I've long thought that the body mass index, the oft-cited calculation of whether you're obese, is flawed -- after all, it doesn't take into account whether your extra weight comes from muscle or fat. As an (equally meaningless) alternative, I propose a different measurement, one that reflects how you actually feel. I call it the Body Image Index, and I wrote about it for O Magazine.
What do feelings have to do with numbers? Most women know that it is possible to immediately gain 15 pounds by eating one pint of Ben & Jerry's. And when it comes to your butt (which can enlarge six sizes in the wrong pair of jeans), the rules of physics no longer apply.
We need a better way to quantify these fluctuations -- a formula that goes beyond your BMI and calculates the feel of overweight. So I propose the personal body image index (PBII).
The general idea is as follows:

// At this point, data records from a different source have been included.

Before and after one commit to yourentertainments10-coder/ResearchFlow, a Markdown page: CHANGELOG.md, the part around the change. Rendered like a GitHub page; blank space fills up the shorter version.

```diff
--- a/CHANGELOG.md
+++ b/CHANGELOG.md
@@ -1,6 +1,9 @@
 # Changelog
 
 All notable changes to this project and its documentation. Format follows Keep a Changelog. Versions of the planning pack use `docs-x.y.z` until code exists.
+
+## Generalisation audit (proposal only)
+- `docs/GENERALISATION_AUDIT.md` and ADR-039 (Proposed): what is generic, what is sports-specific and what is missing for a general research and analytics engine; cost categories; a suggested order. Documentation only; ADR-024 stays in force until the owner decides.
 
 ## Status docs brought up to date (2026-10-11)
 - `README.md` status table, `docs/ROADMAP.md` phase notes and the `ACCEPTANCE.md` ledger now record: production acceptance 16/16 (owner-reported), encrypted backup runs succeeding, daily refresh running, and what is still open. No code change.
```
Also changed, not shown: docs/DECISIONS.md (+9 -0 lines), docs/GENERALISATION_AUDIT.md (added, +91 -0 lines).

• Start with your weight. • Subtract seven pounds if you have just worked out. • Add five if you've single-handedly finished a plate of guacamole and chips; four for macaroni and cheese; six for death-by-chocolate cake. • Subtract 10 pounds if people nearby are fatter than you. • If you're wearing black pants, subtract two; if in a bathing suit, add eight. • If you are more than seven years older than the group average or are surrounded by bikini-clad undergraduates with toned stomachs and cellulite-free thighs, add 20.